What’s Wrong With the Dirty, Old Betty White?


Betty White has become a national treasure in the last few years, possibly because, despite her age (she’s currently 91), she seems to have the presence of mind to deliver lines and, you know, stand upright on her own. It’s a rarity for an elderly performer to achieve such hero status (especially a female entertainer), which is what makes White such a refreshing actress: she appeals more to female and gay audiences then your typical white, straight American males. Moreover, her most frequent bits as of late — the ones that are written for her, of course — are heavily sexualized, featuring tongue-in-cheek innuendos and double entendres. But is the sexualization of the nonagenarian evidence of our culture’s exploitative obsession with turning sex into a big joke?

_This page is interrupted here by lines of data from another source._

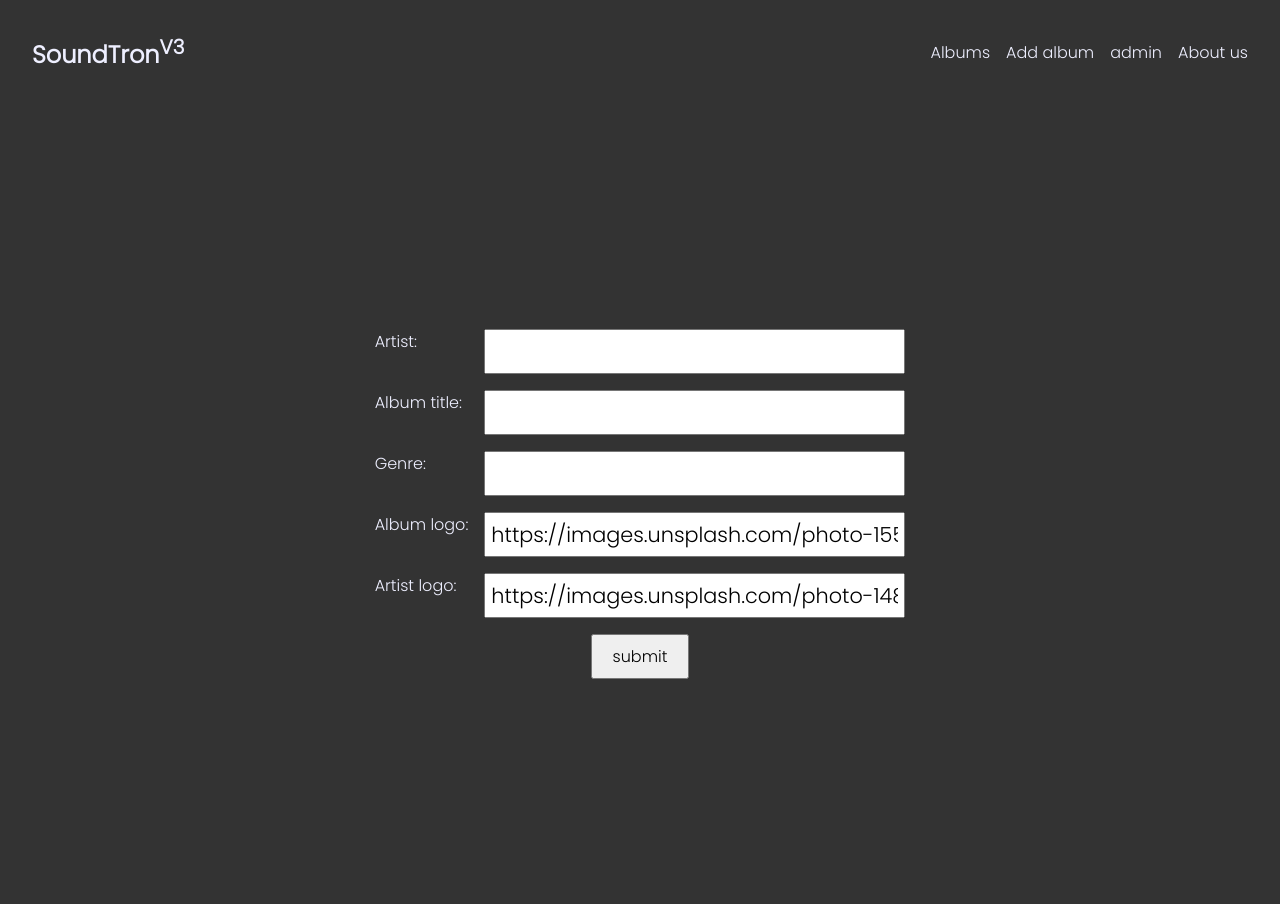
After one commit to rootz491/django, a Django app: page /music/album/add/ in a window 1280 px wide. The commit adds this page. Run offline with Django 3.2, Linux system fonts and the light colour scheme.

Commit message:
implemented model forms

```diff
--- a/bucky-roberts/website/music/models.py
+++ b/bucky-roberts/website/music/models.py
@@ -1,4 +1,5 @@
 from django.db import models
+from django.urls import reverse
 
 
 # Create your models here.
@@ -10,6 +11,10 @@ class Album(models.Model):
         album_title = models.CharField(max_length=300)
         genre = models.CharField(max_length=100)
         album_logo = models.URLField(max_length=1000, default="https://images.unsplash.com/photo-1559713044-c7329e177eb0?ixlib=rb-1.2.1&ixid=eyJhcHBfaWQiOjEyMDd9&auto=format&fit=crop&w=667&q=80")
+
+        # whenever we create a new album, it will redirect to this URL.
+        def get_absolute_url(self):
+                return reverse('music:detail', kwargs={'pk': self.pk})
 
         def __str__(self):
                 return self.album_title + ' - ' + self.artist
--- /dev/null
+++ b/bucky-roberts/website/music/static/music/form-template.css
@@ -0,0 +1,59 @@
+.formWrapper {
+    display: grid;
+    place-content: center;
+    height: 100vh;
+    width: 100%;
+}
+
+form {
+    padding: 1em;
+    display: grid;
+    gap: 1em;
+    min-width: 70%;
+}
+
+
+/*   auto generated form-template styling   */
+
+#dataField {
+    display: flex;
+    justify-content: space-between;
+    gap: 1em;
+    width: 100%
+
+}
+
+@media screen and (max-width: 600px) {
+    #dataField {
+        flex-direction: column;
+    }
+}
+
+@media screen and (max-width: 470px) {
+    input {
+        width: 100%;
+    }
+    form {
+        gap: 2.5em;
+    }
+}
+
+
+.input input {
+    padding: 5px;
+    font-size: 1.3em;
+}
+
+.input input:active {
+    outline: none;
+}
+
+#submitBtn {
+    display: flex;
+}
+
+#submitBtn button {
+    padding: 8px 20px;
+    margin: auto;
+    font-size: 1em;
+}
--- /dev/null
+++ b/bucky-roberts/website/music/templates/music/album_form.html
@@ -0,0 +1,27 @@
+{% extends 'music/base.html' %}
+
+
+{% block title %}
+    Add album
+{% endblock %}
+
+
+{% block static %}
+    {% load static %}
+    <link rel="stylesheet" type="text/css" href="{% static 'music/form-template.css' %}">
+{% endblock %}
+
+
+{% block body %}
+    <div class="formWrapper">
+        <form action="" method="post" enctype="multipart/form-data">
+            {% csrf_token %}
+            {% include 'music/form-template.html' %}
+
+            <div id="submitBtn">
+                <button type="submit">submit</button>
+            </div>
+
+        </form>
+    </div>
+{% endblock %}
--- a/bucky-roberts/website/music/templates/music/base.html
+++ b/bucky-roberts/website/music/templates/music/base.html
@@ -9,7 +9,7 @@
 
     {% load static %}
     <link rel="stylesheet" type="text/css" href="{% static 'music/nav.css' %}">
-    <link rel="stylesheet" href="{% static 'music/initial.css' %}">
+    <link rel="stylesheet" type="text/css" href="{% static 'music/initial.css' %}">
 
     <title> {% block title %} soundtron {% endblock %} </title>
 
@@ -27,7 +27,8 @@
         <input type="checkbox" name="hamburger" id="hamburger" hidden>
         <div id="sideNav">
             <a href="{% url 'music:index' %}">Albums</a>
-            <a href="#">Music</a>
+            <a href="{% url 'music:album-add' %}">Add album</a>
+            <a href="#">admin</a>
             <a href="#">About us</a>
         </div>
     </nav>
--- a/bucky-roberts/website/music/templates/music/detail.html
+++ b/bucky-roberts/website/music/templates/music/detail.html
@@ -7,7 +7,7 @@
 
 {% block static %}
     {% load static %}
-    <link rel="stylesheet" href="{% static 'music/detail.css' %}">
+    <link rel="stylesheet" type="text/css" href="{% static 'music/detail.css' %}">
 {% endblock %}
 
 
--- /dev/null
+++ b/bucky-roberts/website/music/templates/music/form-template.html
@@ -0,0 +1,8 @@
+{% for field in form %}
+
+    <div id="dataField">
+        <label class="label">{{ field.label_tag }}</label>
+        <div class="input">{{ field }}</div>
+    </div>
+
+{% endfor %}
--- a/bucky-roberts/website/music/urls.py
+++ b/bucky-roberts/website/music/urls.py
@@ -18,4 +18,5 @@ urlpatterns = [
         path(r'', views.IndexView.as_view(), name='index'),
         path(r'album=<int:pk>/', views.DetailView.as_view(), name='detail'),
         path(r'album=<int:album_id>/favourite/', views.favourite, name='favourite'),
+        path(r'album/add/', views.AlbumCreate.as_view(), name='album-add')
 ]
--- a/bucky-roberts/website/music/views.py
+++ b/bucky-roberts/website/music/views.py
@@ -1,8 +1,11 @@
-from django.shortcuts import get_object_or_404 ,render
+from django.shortcuts import get_object_or_404, render
 from django.http import HttpResponseRedirect
 from django.urls import reverse
 from django.views import generic
+from django.views.generic.edit import CreateView, UpdateView, DeleteView
 from .models import Album, song
+
+
 
 
 class IndexView(generic.ListView):
@@ -19,6 +22,15 @@ class DetailView(generic.DetailView):
         template_name = 'music/detail.html'
         context_object_name = 'albumObj'
 
+
+class AlbumCreate(CreateView):
+        model = Album
+        template_name = 'music/album_form.html'
+        fields = ['artist', 'album_title', 'genre', 'album_logo', 'artist_logo']
+
+
+
+
 def favourite(request, album_id):
         album = get_object_or_404(Album, pk=album_id)
         try:
@@ -31,4 +43,4 @@ def favourite(request, album_id):
         else:
                 selected_song.is_fav = not selected_song.is_fav
                 selected_song.save()
-        return HttpResponseRedirect(reverse('music:detail', args=(album_id,)))       # redirect to new page.
+        return HttpResponseRedirect(reverse('music:detail', args=(album_id,)))       # redirect to same page.
--- a/bucky-roberts/website/website/urls.py
+++ b/bucky-roberts/website/website/urls.py
@@ -18,7 +18,6 @@ from django.urls import path
 from django.urls import include
 from . import views
 
-app_name = 'main'
 
 urlpatterns = [
     path('admin/', admin.site.urls),
```
Also changed, not shown: bucky-roberts/website/db.sqlite3, bucky-roberts/website/music/migrations/0004_auto_20201119_1805.py (added), bucky-roberts/website/music/migrations/0005_auto_20201119_1810.py (added).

The New Republic’s Laura Bennett seems to think so. In a piece that ran yesterday, Bennett examines the popularity of Betty White specifically in terms of the sexual humor she so often delivers. “The story of how such a versatile actress was reduced to an adorable receptacle for penis jokes is also the story of the condescending way we treat old people on television today,” she writes, alluding to White’s previous television work on the groundbreaking series The Mary Tyler Moore Show and The Golden Girls (she earned Emmys for both shows). Bennett argues that White’s recent resurgence — as a host of Saturday Night Live, as the star of the TV Land sitcom Hot in Cleveland, and as the host of Betty White’s Off Their Rockers — has changed the way older people (particularly women) are depicted in the media, but it still reduces them to the butt of jokes.

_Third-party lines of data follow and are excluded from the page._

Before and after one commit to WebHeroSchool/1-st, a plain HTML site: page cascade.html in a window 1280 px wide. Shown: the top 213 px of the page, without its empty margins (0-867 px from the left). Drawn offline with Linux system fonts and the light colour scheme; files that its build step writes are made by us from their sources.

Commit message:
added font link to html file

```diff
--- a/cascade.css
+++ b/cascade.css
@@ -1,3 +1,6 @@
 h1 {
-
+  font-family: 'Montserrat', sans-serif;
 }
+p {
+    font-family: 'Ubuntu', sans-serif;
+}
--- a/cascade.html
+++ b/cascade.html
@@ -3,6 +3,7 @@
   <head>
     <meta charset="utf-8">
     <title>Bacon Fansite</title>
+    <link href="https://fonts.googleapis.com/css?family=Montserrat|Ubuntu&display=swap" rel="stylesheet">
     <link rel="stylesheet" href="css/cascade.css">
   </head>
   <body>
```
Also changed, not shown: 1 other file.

I’d agree, but only to an extent. It’s easy to claim that the elderly, often not in powerful creative roles in network television, may be as marginalized as any other minority group who are underrepresented at the executive levels in media. But I’d argue that Betty White’s sexual humor is hardly a new comic ploy. Take a look at Golden Girls. While Bennett applauds the sitcom for depicting “older women with complicated inner lives” and identifying that “their forays into dating were played both for laughs and for pathos,” she’s largely underrepresenting the sexual humor. Rue McClanahan’s Blanche was, well, oversexed. Her sexual proclivities — of which there were many — were generally used for laughs, albeit in a way that revered the character for taking control of her sexuality. (She became a prototype of sorts for Kim Cattrall’s Samantha on Sex in the City.)

While Bennett doesn’t touch on The Golden Girls’ use of sexual humor, she does point out that that elder female characters currently on TV TV are typically buffoons and the targets of snark:

Apparently, in the network TV imagination, nothing is quite as outrageous as the female body in decline. Maw Maw on Raising Hope is a senile grandma (played by the great Cloris Leachman) whose observations include “I couldn’t have an orgasm unless he choked me.” The lecherous bisexual matriarch Evelyn from Two and a Half Men swigs martinis and preys on wealthy men. In Hot in Cleveland there are more jokes about breasts — flaunted, sagging, surgically altered — than the laugh track can possibly handle.

This comes just a few paragraphs after Bennett alludes to Phyllis Diller, describing her comedy as “hammy decrepitude” and claiming it “was its own subversive statement about the culture’s squeamishness about female sexuality and old age.” (Sample joke: “My body’s in such bad shape, I wear prescription underwear.”) I don’t see how the sentiment of Diller’s joke is much different from anything on Hot in Cleveland or the line from Raising Hope except that it’s more tame and of-its-time. The case Bennett actually ends up making is that network TV comedy is more dumbed down and dirtier than it used to be, rather than more exploitative of its elderly characters, particularly those of the female persuasion.

Of course, it seems unlikely that anyone would look to Hot in Cleveland or the prank show Off Their Rockers for any thoughtful commentary on the AARP-age experience. And while Betty White is certainly the most famous working actress in her 90s (she has little competition), I doubt she lacks the self-awareness to be in on the joke, and it’s a bit patronizing to judge her lines on Hot in Cleveland as undignified but not her work on The Golden Girls or the sexual pun-heavy Match Game. After all, the rules of what you can do and say on television have become incredibly relaxed, and it only seems appropriate that what’s fine for a man is just as suitable — and funny — for a woman. As long as the Dirty Old Man can be a hilarious stock character, there should be no reason why the same can’t be true for the Dirty Old Woman. At least Betty White seems to be having fun playing the role from here on out.